For UK Cancer Drug Fund, Does Cost Really Outweigh Clinical Efficacy in Their Decision-making Process?

Since our previous blog on the UK’s Cancer Drug Fund (CDF), there have been substantial changes to the CDF review process. In November of last year, the CDF decided to add cost to their evaluation criteria in response to the rising cost of cancer treatments and because of the $30.5 million overspend of the fund last year. The CDF also announced that it would re-evaluate 44 drugs in order to determine if these drugs would retain their CDF funding.

The addition of cost as an evaluation criterion and the re-evaluation of drugs already on the CDF priority list has been a contentious topic within the oncology market access world. The pharmaceutical industry and cancer advocacy groups are fearful that cost will be the major factor in CDF decisions and will further restrict the number of treatment options that are available to patients. Others applaud the change, viewing it as preventing the use of overpriced drugs in the UK.  

Are the manufacturers’ and cancer advocacy groups’ fears warranted? Does cost really outweigh the clinical efficacy of the drug in the CDF decision-making process? 

We analyzed the driving factors of positive CDF evaluations that did not consider cost (i.e. CDF decisions April 2013- July 2014) and that did consider cost (recent decisions from January 2015) to determine the influence of cost on CDF decision-making. The data included 82 CDF decisions published from April 2013- July 2014 and 56 decisions published in January 2015. Two independent logistical regression models were used to estimate the probability of a positive decision based on the scores of the individual CDF evaluated parameters (e.g., OS, PFS, cost, etc). We also examined the characteristics of the 17 drugs that retained CDF funding and the 27 drugs that were removed from the CDF priority list.  

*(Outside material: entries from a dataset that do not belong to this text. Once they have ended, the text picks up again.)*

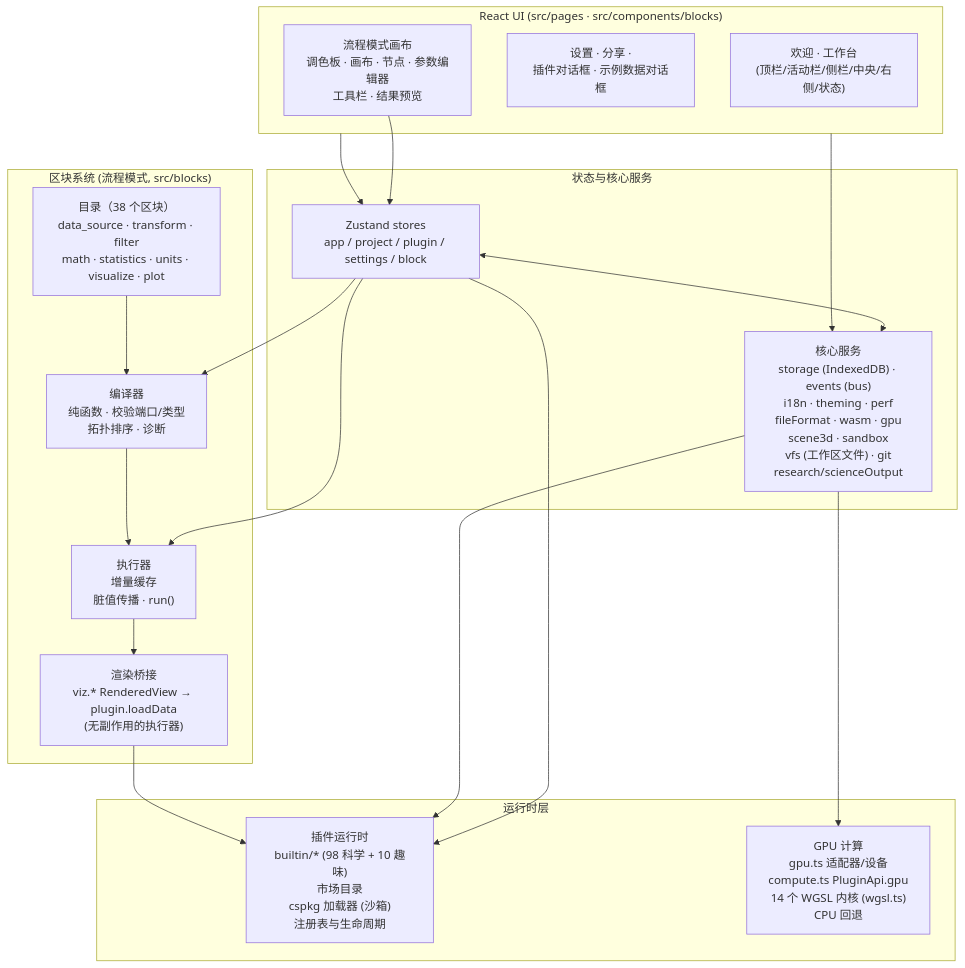
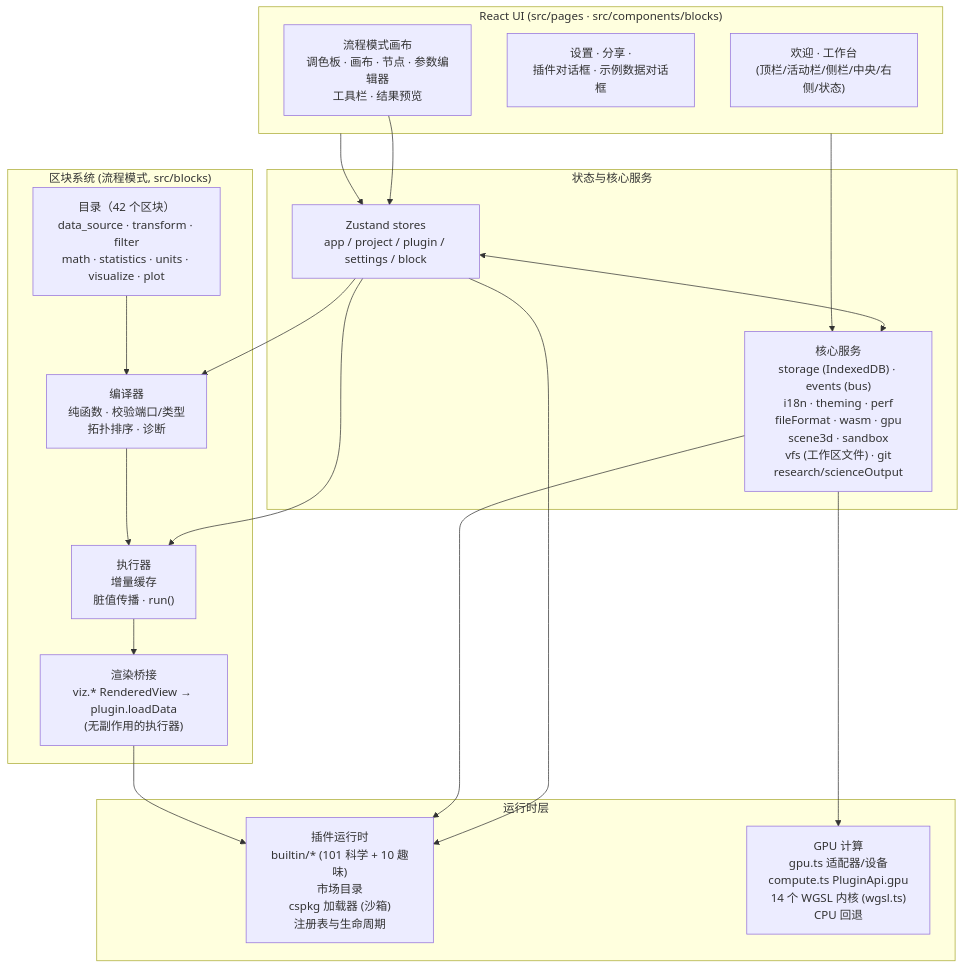
One commit to SnowLeopard-io/ErgalicsStudio changed the diagram in README.zh-CN.md. Above: the diagram before and after it, drawn with Mermaid. The commit also changed other lines of this file and 7 other files, not shown here.

````diff
--- a/README.zh-CN.md
+++ b/README.zh-CN.md
@@ -172,39 +172,39 @@
 ```mermaid
 flowchart TB
     subgraph UI["React UI (src/pages · src/components/blocks)"]
         A1["欢迎 · 工作台<br/>(顶栏/活动栏/侧栏/中央/右侧/状态)"]
         A2["设置 · 分享 ·<br/>插件对话框 · 示例数据对话框"]
         A3["流程模式画布<br/>调色板 · 画布 · 节点 · 参数编辑器<br/>工具栏 · 结果预览"]
     end
 
     subgraph State["状态与核心服务"]
         B1["Zustand stores<br/>app / project / plugin / settings / block"]
         B2["核心服务<br/>storage (IndexedDB) · events (bus)<br/>i18n · theming · perf<br/>fileFormat · wasm · gpu<br/>scene3d · sandbox<br/>vfs (工作区文件) · git<br/>research/scienceOutput"]
     end
 
     subgraph Blocks["区块系统 (流程模式, src/blocks)"]
-        D1["目录（38 个区块）<br/>data_source · transform · filter<br/>math · statistics · units · visualize · plot"]
+        D1["目录（42 个区块）<br/>data_source · transform · filter<br/>math · statistics · units · visualize · plot"]
         D2["编译器<br/>纯函数 · 校验端口/类型<br/>拓扑排序 · 诊断"]
         D3["执行器<br/>增量缓存<br/>脏值传播 · run()"]
         D4["渲染桥接<br/>viz.* RenderedView → plugin.loadData<br/>(无副作用的执行器)"]
     end
 
     subgraph Runtime["运行时层"]
-        C1["插件运行时<br/>builtin/* (98 科学 + 10 趣味)<br/>市场目录<br/>cspkg 加载器 (沙箱)<br/>注册表与生命周期"]
+        C1["插件运行时<br/>builtin/* (101 科学 + 10 趣味)<br/>市场目录<br/>cspkg 加载器 (沙箱)<br/>注册表与生命周期"]
         C2["GPU 计算<br/>gpu.ts 适配器/设备<br/>compute.ts PluginApi.gpu<br/>14 个 WGSL 内核 (wgsl.ts)<br/>CPU 回退"]
     end
 
     UI --> B1
     UI --> B2
     B1 <--> B2
     B1 --> C1
     B2 --> C1
     B2 --> C2
     A3 --> B1
     B1 --> D2
     B1 --> D3
     D2 --> D3
     D1 --> D2
     D3 --> D4
     D4 --> C1
 ```
````
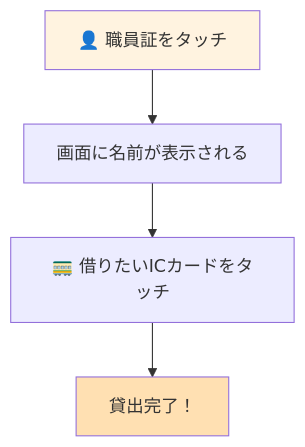
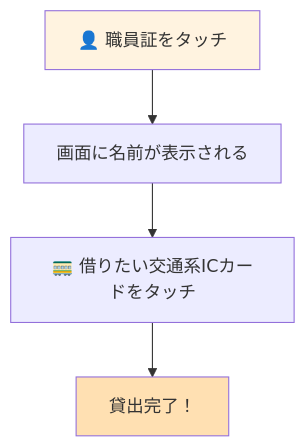
The first of 4 diagrams in ICCardManager/docs/manual/ユーザーマニュアル概要版.md (kuwayamamasayuki/ICCardManager), drawn with Mermaid before and after one commit. The commit also changed other lines of this file and 10 other files, not shown here.

````diff
--- a/ICCardManager/docs/manual/ユーザーマニュアル概要版.md
+++ b/ICCardManager/docs/manual/ユーザーマニュアル概要版.md
@@ -15,9 +15,9 @@
 ```mermaid
 flowchart TD
     A[👤 職員証をタッチ] --> B[画面に名前が表示される]
-    B --> C[🚃 借りたいICカードをタッチ]
+    B --> C[🚃 借りたい交通系ICカードをタッチ]
     C --> D[貸出完了！]
 
     style A fill:#fff3e0
     style D fill:#ffe0b2
 ```
````
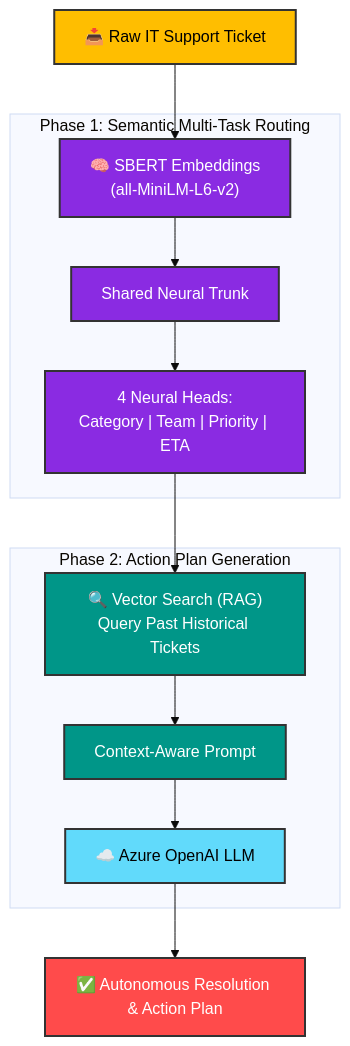
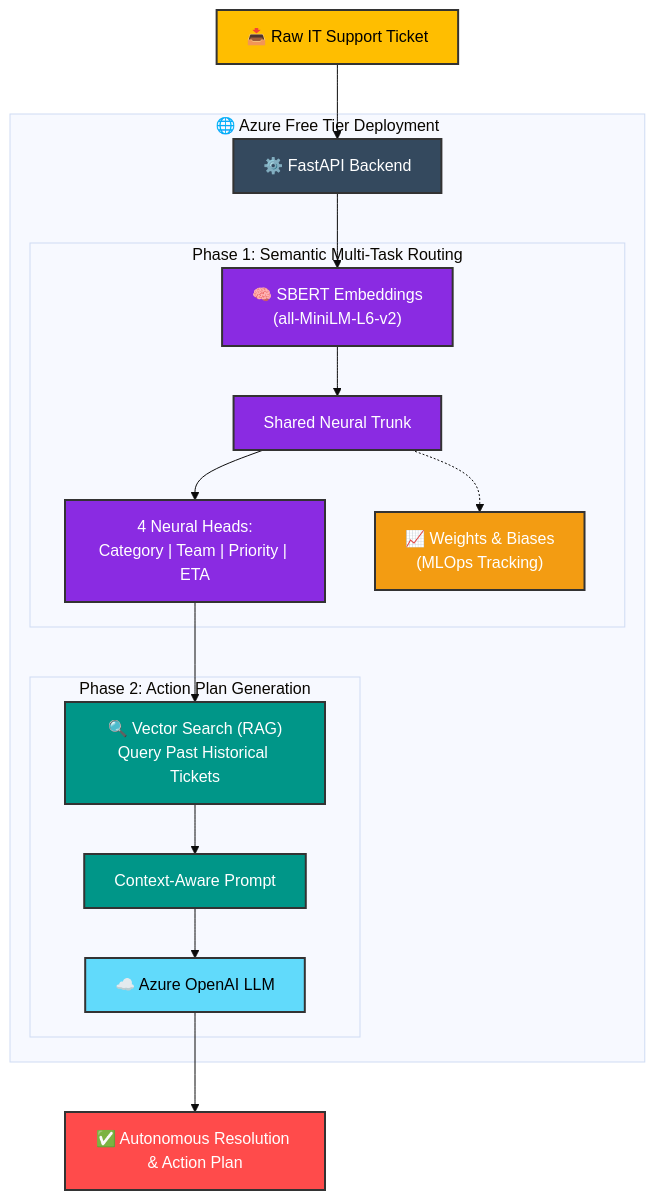
Before and after one commit to srinath2934/An-End-to-End-Semantic-AI-System-for-Automated-Support-Ticket-Handling: the first of 2 diagrams in README.md, drawn with Mermaid (base theme).

Commit message:
docs: integrate Azure and Weights & Biases into architecture

````diff
--- a/README.md
+++ b/README.md
@@ -33,24 +33,31 @@
 ```mermaid
 graph TD
     %% Styling
     classDef input fill:#FFBE00,stroke:#333,stroke-width:2px,color:#000
     classDef ml fill:#8A2BE2,stroke:#333,stroke-width:2px,color:#fff
     classDef rag fill:#009688,stroke:#333,stroke-width:2px,color:#fff
     classDef llm fill:#61DAFB,stroke:#333,stroke-width:2px,color:#000
+    classDef ops fill:#f39c12,stroke:#333,stroke-width:2px,color:#fff
+    classDef deploy fill:#34495e,stroke:#333,stroke-width:2px,color:#fff
     classDef output fill:#FF4B4B,stroke:#333,stroke-width:2px,color:#fff
 
-    Ticket["📥 Raw IT Support Ticket"]:::input --> SBERT
+    Ticket["📥 Raw IT Support Ticket"]:::input --> API
     
-    subgraph Phase1 [Phase 1: Semantic Multi-Task Routing]
-        SBERT["🧠 SBERT Embeddings<br/>(all-MiniLM-L6-v2)"]:::ml --> Trunk["Shared Neural Trunk"]:::ml
-        Trunk --> Heads["4 Neural Heads:<br/>Category | Team | Priority | ETA"]:::ml
-    end
-    
-    subgraph Phase2 [Phase 2: Action Plan Generation]
-        Heads --> Search["🔍 Vector Search (RAG)<br/>Query Past Historical Tickets"]:::rag
-        Search --> Prompt["Context-Aware Prompt"]:::rag
-        Prompt --> Azure["☁️ Azure OpenAI LLM"]:::llm
+    subgraph Cloud [🌐 Azure Free Tier Deployment]
+        API["⚙️ FastAPI Backend"]:::deploy --> SBERT
+
+        subgraph Phase1 [Phase 1: Semantic Multi-Task Routing]
+            SBERT["🧠 SBERT Embeddings<br/>(all-MiniLM-L6-v2)"]:::ml --> Trunk["Shared Neural Trunk"]:::ml
+            Trunk --> Heads["4 Neural Heads:<br/>Category | Team | Priority | ETA"]:::ml
+            Trunk -.-> WandB["📈 Weights & Biases<br/>(MLOps Tracking)"]:::ops
+        end
+        
+        subgraph Phase2 [Phase 2: Action Plan Generation]
+            Heads --> Search["🔍 Vector Search (RAG)<br/>Query Past Historical Tickets"]:::rag
+            Search --> Prompt["Context-Aware Prompt"]:::rag
+            Prompt --> OpenAI["☁️ Azure OpenAI LLM"]:::llm
+        end
     end
 
-    Azure --> Final["✅ Autonomous Resolution & Action Plan"]:::output
+    OpenAI --> Final["✅ Autonomous Resolution & Action Plan"]:::output
 ```
````
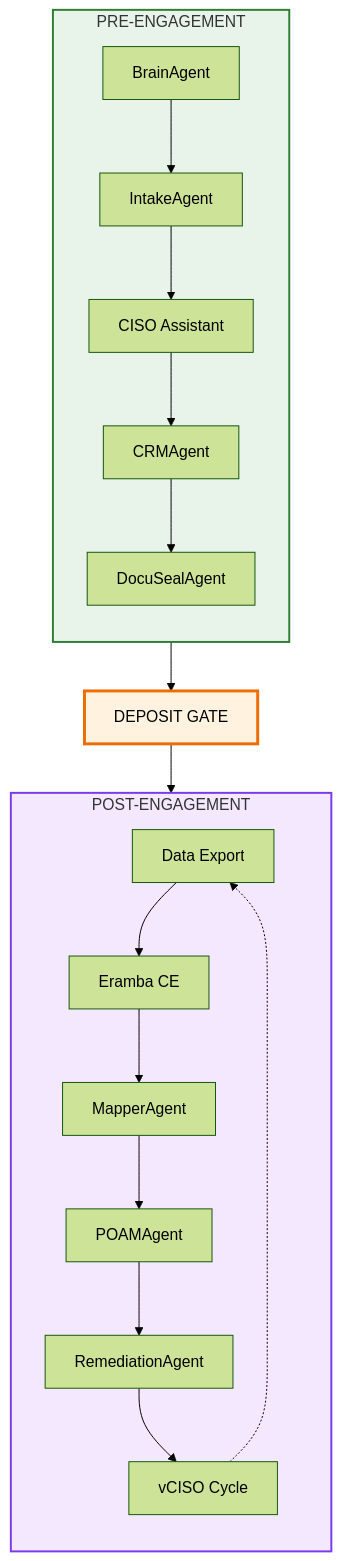
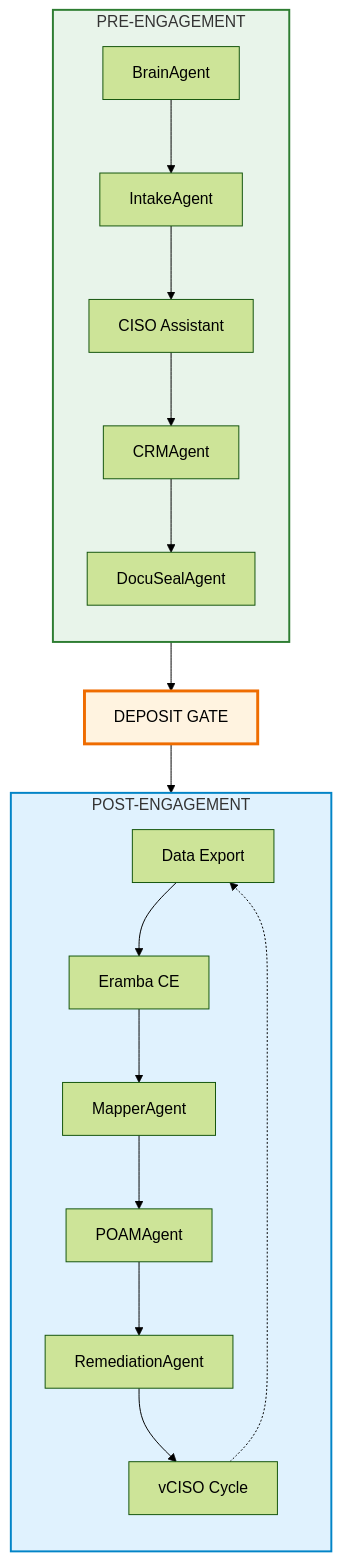
Before and after one commit to Pharns/portfolio: the third of 3 diagrams in docs/cybersecurity/giap.md, drawn with Mermaid (forest theme). The commit also changed other lines of this file and 3 other files, not shown here.

First line of the commit message:
Convert ASCII diagrams to Mermaid across portfolio + theme color update

````diff
--- a/docs/cybersecurity/giap.md
+++ b/docs/cybersecurity/giap.md
@@ -150,29 +150,29 @@
 ```mermaid
 flowchart TB
     subgraph PRE[PRE-ENGAGEMENT]
         direction TB
         BA1[BrainAgent] --> IA[IntakeAgent]
         IA --> CA1[CISO Assistant]
         CA1 --> CRMA[CRMAgent]
         CRMA --> DSA[DocuSealAgent]
     end
 
     DG[DEPOSIT GATE]
 
     subgraph POST[POST-ENGAGEMENT]
         direction TB
         EXP[Data Export] --> ERA[Eramba CE]
         ERA --> MA[MapperAgent]
         MA --> PA[POAMAgent]
         PA --> RA[RemediationAgent]
         RA --> VCISO[vCISO Cycle]
     end
 
     DSA --> DG
     DG --> EXP
     VCISO -.-> EXP
 
     style PRE fill:#e8f4ea,stroke:#2e7d32,stroke-width:2px
-    style POST fill:#f3e8ff,stroke:#7c3aed,stroke-width:2px
+    style POST fill:#e0f2fe,stroke:#0284c7,stroke-width:2px
     style DG fill:#fff3e0,stroke:#ef6c00,stroke-width:3px
 ```
````
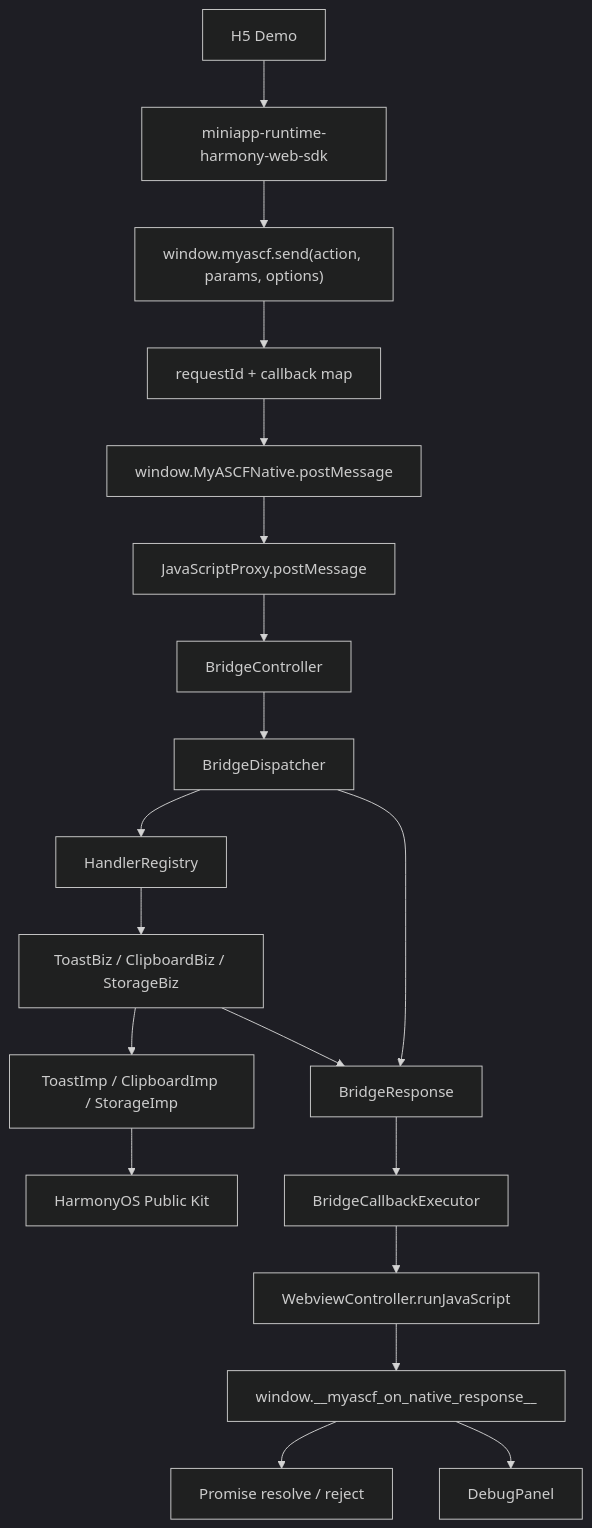
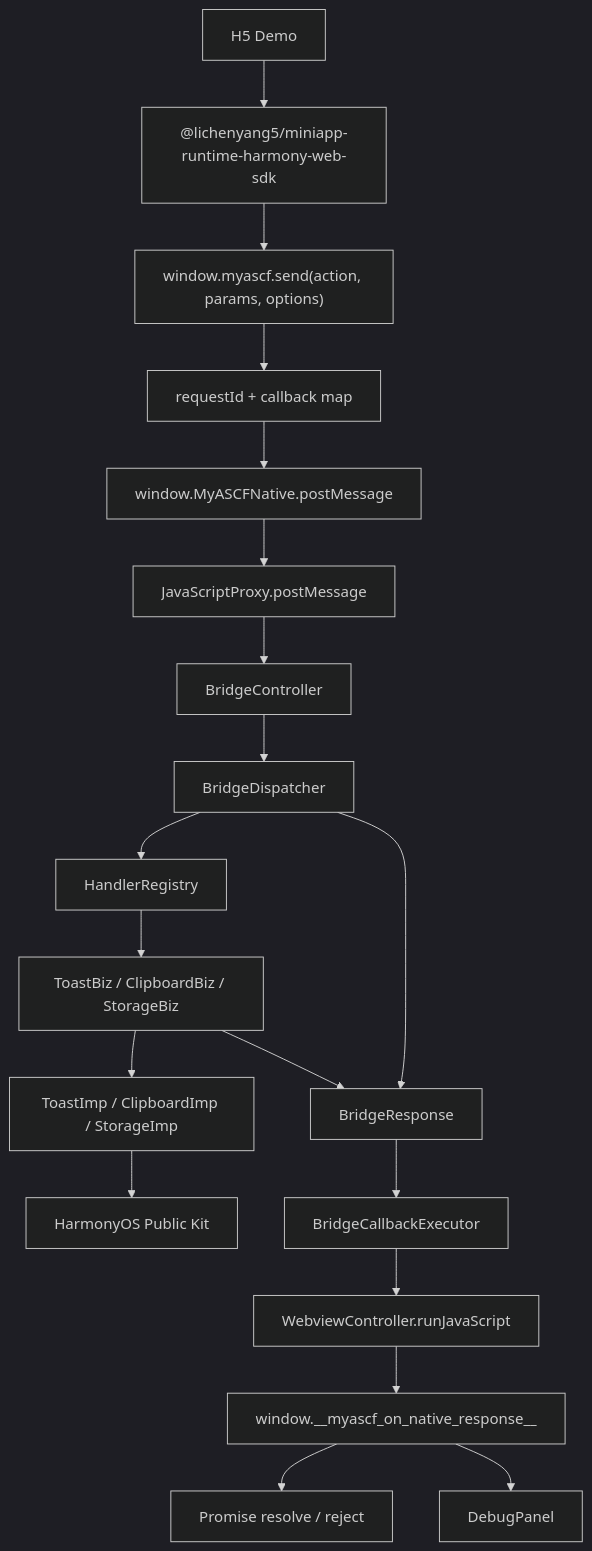
The diagram in docs/architecture/jsbridge-architecture.md (lichenyang5/MiniAppRuntime-Harmony), drawn with Mermaid (dark theme) before and after one commit. The commit also changed 69 other files, not shown here.

````diff
--- a/docs/architecture/jsbridge-architecture.md
+++ b/docs/architecture/jsbridge-architecture.md
@@ -7,21 +7,21 @@
 ```mermaid
 flowchart TD
-  H5["H5 Demo"] --> SDK["miniapp-runtime-harmony-web-sdk"]
+  H5["H5 Demo"] --> SDK["@lichenyang5/miniapp-runtime-harmony-web-sdk"]
   SDK --> Send["window.myascf.send(action, params, options)"]
   Send --> Request["requestId + callback map"]
   Request --> Native["window.MyASCFNative.postMessage"]
   Native --> Proxy["JavaScriptProxy.postMessage"]
   Proxy --> Controller["BridgeController"]
   Controller --> Dispatcher["BridgeDispatcher"]
   Dispatcher --> Registry["HandlerRegistry"]
   Registry --> Biz["ToastBiz / ClipboardBiz / StorageBiz"]
   Biz --> Imp["ToastImp / ClipboardImp / StorageImp"]
   Imp --> Kit["HarmonyOS Public Kit"]
   Biz --> Response["BridgeResponse"]
   Dispatcher --> Response
   Response --> Callback["BridgeCallbackExecutor"]
   Callback --> RunJS["WebviewController.runJavaScript"]
   RunJS --> H5Callback["window.__myascf_on_native_response__"]
   H5Callback --> Promise["Promise resolve / reject"]
   H5Callback --> Debug["DebugPanel"]
 ```
````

Within the model, cost, overall survival (OS) and progression-free survival (PFS) were significant predictors of a positive CDF decision. We found that even when the cost of treatment is taken into account, a drug’s performance on OS and PFS are important. For example, even when controlling for cost, a drug had a 35% chance of obtaining a positive decision if it demonstrated an improvement of 2-3 months in OS and increased to 90% if the drug demonstrated an improvement of 6-7 months. 

When we compared the drugs that remained on the CDF priority list to those that were removed, we saw that regardless of cost, drugs that demonstrated greater improvement in OS and PFS were more likely to retain their funding.  

In the new CDF process, cost is important, but it is not the only influential parameter leading to positive decisions. The efficacy of the drug is still influential. Now that the CDF is taking into account efficacy and cost, how is their system different from NICE’s evaluation process?  

Does England need two similar systems for evaluating oncology therapies?